Power users who need every last bit of speed to perform complex calculations, create and animate 3D models, and develop multimedia content should stick to the top processor offerings. For the rest of us, looking one or even two speed grades down for each processor (either 733- and 700-MHz Pentium IIIs or 700- and 650-MHz Athlons) may buy a better value. You'll save $200 to $300 (or more), and you'll lose only a barely noticeable 2 to 10 percent in performance for standard office applications like Word and Excel. And, of course, you can save much more by settling for slower systems that are probably more than adequate for your day-to-day tasks

Fast and pricey

The Athlon 750-MHz Compaq Presario 5900Z costs $3335 when loaded with 128MB of SDRAM, 27GB of storage, both DVD-ROM and CD-RW drives, an NVidia GeForce 256-based graphics card with 32MB of SDRAM, and a 19-inch monitor. With a 54GB hard drive, its street price is $3726. It even comes with a Diamond Rio MP3 player.

Comparably configured Intel-based 750-MHz systems should be about the same price, give or take $200. More mainstream configurations, with 20GB hard disks, DVD-ROM drives, and 17-inch monitors should sell for a more palatable $2500.

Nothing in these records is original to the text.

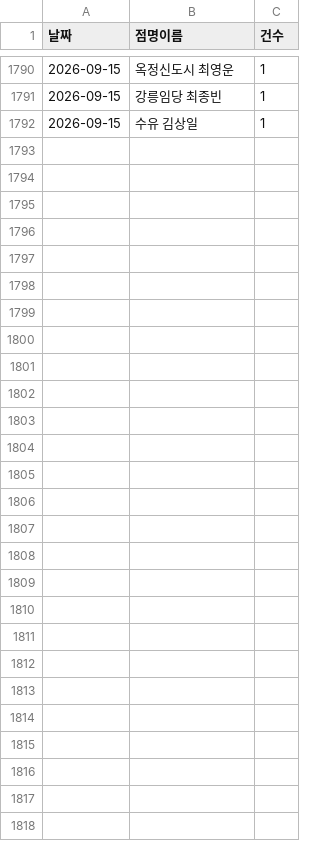
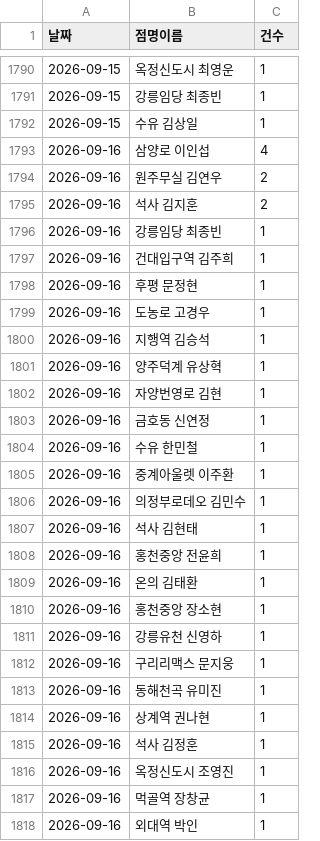
Before and after one commit to khbae0101/GD_opening_bot, a CSV file: data/daily_sales.csv, drawn as a sheet; only a part is shown, gaps mark what is left out.

```diff
--- a/data/daily_sales.csv
+++ b/data/daily_sales.csv
@@ -1792 +1792,27 @@
 2026-09-15,수유 김상일,1
+2026-09-16,삼양로 이인섭,4
+2026-09-16,원주무실 김연우,2
+2026-09-16,석사 김지훈,2
+2026-09-16,강릉임당 최종빈,1
+2026-09-16,건대입구역 김주희,1
+2026-09-16,후평 문정현,1
+2026-09-16,도농로 고경우,1
+2026-09-16,지행역 김승석,1
+2026-09-16,양주덕계 유상혁,1
+2026-09-16,자양번영로 김현,1
+2026-09-16,금호동 신연정,1
+2026-09-16,수유 한민철,1
+2026-09-16,중계아울렛 이주환,1
+2026-09-16,의정부로데오 김민수,1
+2026-09-16,석사 김현태,1
+2026-09-16,홍천중앙 전윤희,1
+2026-09-16,온의 김태환,1
+2026-09-16,홍천중앙 장소현,1
+2026-09-16,강릉유천 신영하,1
+2026-09-16,구리리맥스 문지웅,1
+2026-09-16,동해천곡 유미진,1
+2026-09-16,상계역 권나현,1
+2026-09-16,석사 김정훈,1
+2026-09-16,옥정신도시 조영진,1
+2026-09-16,먹골역 장창균,1
+2026-09-16,외대역 박인,1
```
Also changed, not shown: data/award_results.csv, 1 other file.
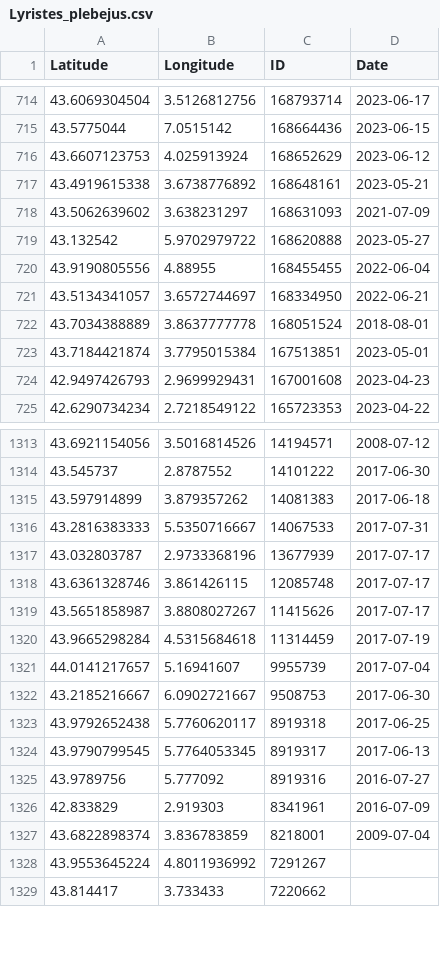
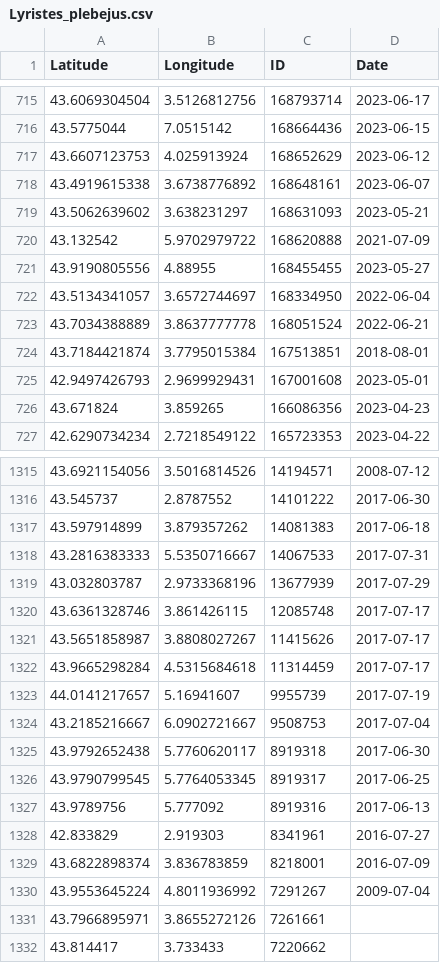
Before and after one commit to CigalesdeFrance/CARTES, a CSV file: BDD/INATURALIST/Lyristes_plebejus.csv, drawn as a sheet; only a part is shown, gaps mark what is left out; the diff covers the shown part only.

```diff
--- a/BDD/INATURALIST/Lyristes_plebejus.csv
+++ b/BDD/INATURALIST/Lyristes_plebejus.csv
@@ -716,10 +717,11 @@ Latitude,Longitude,ID,Date
 43.6607123753,4.025913924,168652629,2023-06-12
-43.4919615338,3.6738776892,168648161,2023-05-21
-43.5062639602,3.638231297,168631093,2021-07-09
-43.132542,5.9702979722,168620888,2023-05-27
-43.9190805556,4.88955,168455455,2022-06-04
-43.5134341057,3.6572744697,168334950,2022-06-21
-43.7034388889,3.8637777778,168051524,2018-08-01
-43.7184421874,3.7795015384,167513851,2023-05-01
-42.9497426793,2.9699929431,167001608,2023-04-23
+43.4919615338,3.6738776892,168648161,2023-06-07
+43.5062639602,3.638231297,168631093,2023-05-21
+43.132542,5.9702979722,168620888,2021-07-09
+43.9190805556,4.88955,168455455,2023-05-27
+43.5134341057,3.6572744697,168334950,2022-06-04
+43.7034388889,3.8637777778,168051524,2022-06-21
+43.7184421874,3.7795015384,167513851,2018-08-01
+42.9497426793,2.9699929431,167001608,2023-05-01
+43.671824,3.859265,166086356,2023-04-23
 42.6290734234,2.7218549122,165723353,2023-04-22
@@ -1316,14 +1318,15 @@ Latitude,Longitude,ID,Date
 43.2816383333,5.5350716667,14067533,2017-07-31
-43.032803787,2.9733368196,13677939,2017-07-17
+43.032803787,2.9733368196,13677939,2017-07-29
 43.6361328746,3.861426115,12085748,2017-07-17
 43.5651858987,3.8808027267,11415626,2017-07-17
-43.9665298284,4.5315684618,11314459,2017-07-19
-44.0141217657,5.16941607,9955739,2017-07-04
-43.2185216667,6.0902721667,9508753,2017-06-30
-43.9792652438,5.7760620117,8919318,2017-06-25
-43.9790799545,5.7764053345,8919317,2017-06-13
-43.9789756,5.777092,8919316,2016-07-27
-42.833829,2.919303,8341961,2016-07-09
-43.6822898374,3.836783859,8218001,2009-07-04
-43.9553645224,4.8011936992,7291267,
+43.9665298284,4.5315684618,11314459,2017-07-17
+44.0141217657,5.16941607,9955739,2017-07-19
+43.2185216667,6.0902721667,9508753,2017-07-04
+43.9792652438,5.7760620117,8919318,2017-06-30
+43.9790799545,5.7764053345,8919317,2017-06-25
+43.9789756,5.777092,8919316,2017-06-13
+42.833829,2.919303,8341961,2016-07-27
+43.6822898374,3.836783859,8218001,2016-07-09
+43.9553645224,4.8011936992,7291267,2009-07-04
+43.7966895971,3.8655272126,7261661,
 43.814417,3.733433,7220662,
```
Also changed, not shown: 1 added row elsewhere in this file, BDD/INPN/Cicada_orni.csv, BDD/INPN/Cicadatra_atra.csv, 12 other files.
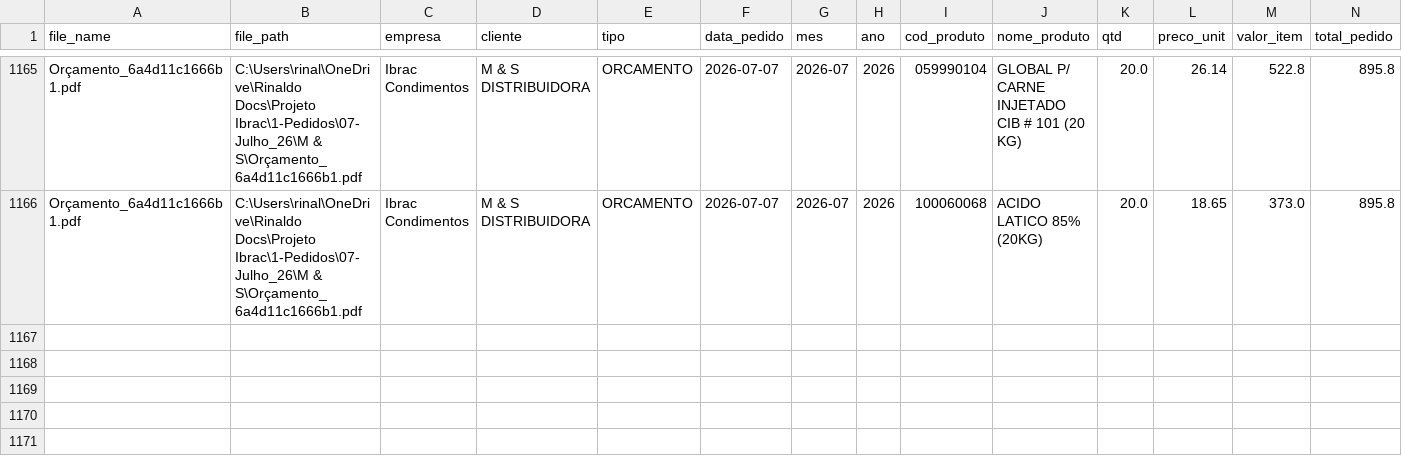
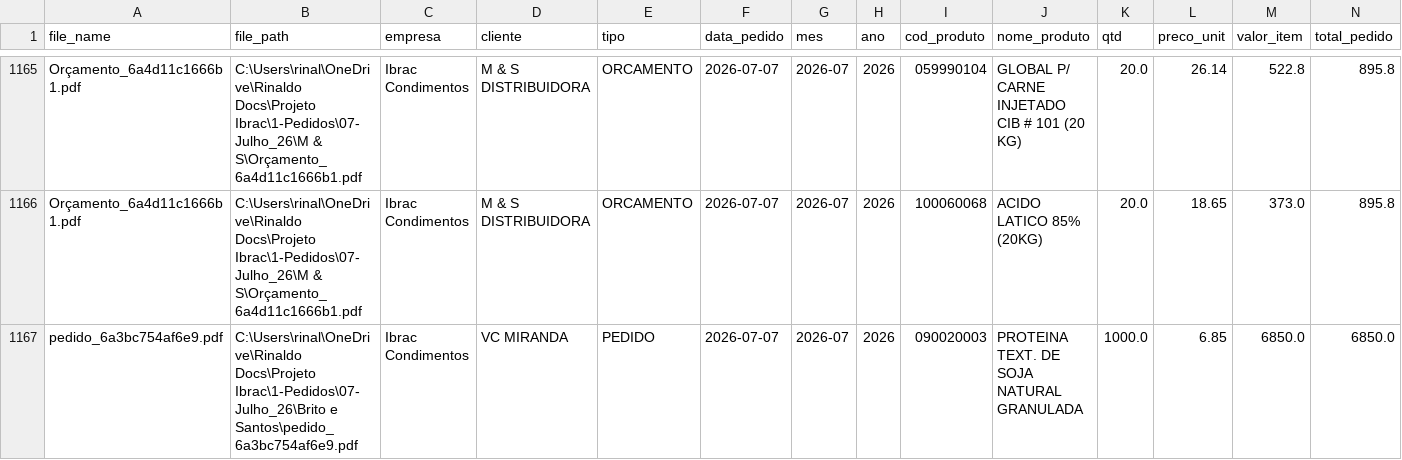
Before and after one commit to KnowHowRep/DashBoard-KnowHow-, a CSV file: orders_database.csv, drawn as a sheet; only a part is shown, gaps mark what is left out; rows hold the shown columns only; the diff names each change by its address in the sheet, - before the commit and + after, or states it on an @@ line.

```diff
--- a/orders_database.csv
+++ b/orders_database.csv
+row 1167: pedido_6a3bc754af6e9.pdf | C:\Users\rinal\OneDrive\Rinaldo Docs\Projeto Ibrac\1-Pedidos\07-Julho_26\Brito e Santos\pedido_6a3bc754af6e9.pdf | Ibrac Condimentos | VC MIRANDA | PEDIDO | 2026-07-07 | 2026-07 | 2026 | 090020003 | PROTEINA TEXT. DE SOJA NATURAL GRANULADA | 1000.0 | 6.85 | 6850.0 | 6850.0
```
Also changed, not shown: 1 other file.
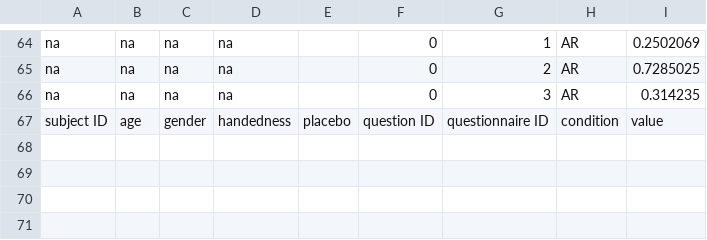
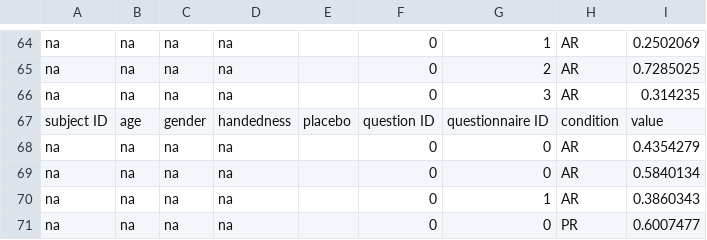
Before and after one commit to marteroel/Basic-AR-Vive, a CSV file: AR-Vive/Logs/na_log.csv, drawn as a sheet; only a part is shown, gaps mark what is left out.

```diff
--- a/AR-Vive/Logs/na_log.csv
+++ b/AR-Vive/Logs/na_log.csv
@@ -67 +67,5 @@ na,na,na,na,,0,3,AR,0.314235
 subject ID,age,gender,handedness,placebo,question ID,questionnaire ID,condition,value
+na,na,na,na,,0,0,AR,0.4354279
+na,na,na,na,,0,0,AR,0.5840134
+na,na,na,na,,0,1,AR,0.3860343
+na,na,na,na,,0,0,PR,0.6007477
```
Also changed, not shown: AR-Vive/Logs/_log.csv, 15 other files.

You'll see the first 800-MHz Pentium III systems from Dell, Gateway, and Hewlett-Packard. IBM and Polywell are preparing 750-MHz Athlon and Pentium III systems. At least for the moment, Gateway does not plan to sell Athlon-based systems.

Racing at 750 MHz: Drop the checkered flag

Here's what we tested: AMD and Intel each sent systems with 128MB of memory, an NVidia TNT2 Ultra-based graphics card with 32MB of memory, and Windows 98. AMD's unit had a 20GB disk while Intel's box came with a 17GB disk.

On PC WorldBench 98, the Intel reference box (which uses fast Rambus memory) edged ahead of AMD's system by an insignificant 3 percent. The numbers: AMD scored 305 and Intel, 315.

The Presario was slower (scoring 289 on WorldBench) because Compaq adds programs like Service Connect (part of its support software) and an antivirus program to make its systems a bit more user-friendly. We test machines the way they are sent to us, and those apps degrade performance a bit.

We expected to find a difference between the two reference systems on our Multitasking test, where Intel PIII systems with Rambus memory have led handily in the past. However, they finished essentially even: Intel scored 275 and AMD, 272.

We think that's due to recent improvements in AMD's 751 chip set, which was not fully optimized for use with the Athlon at launch. Here, too, the Presario, which also used the new version of the chip set, ran third. It was presumably hampered by its additional software.

Good for graphics apps

On our AutoCAD and Photoshop application tests, Intel pulled ahead slightly, but again the gap was too small for most users to notice during typical office tasks. If your work involves applications that do a lot of complex 2D calculations like AutoCAD, you'll typically benefit from greater processor speed.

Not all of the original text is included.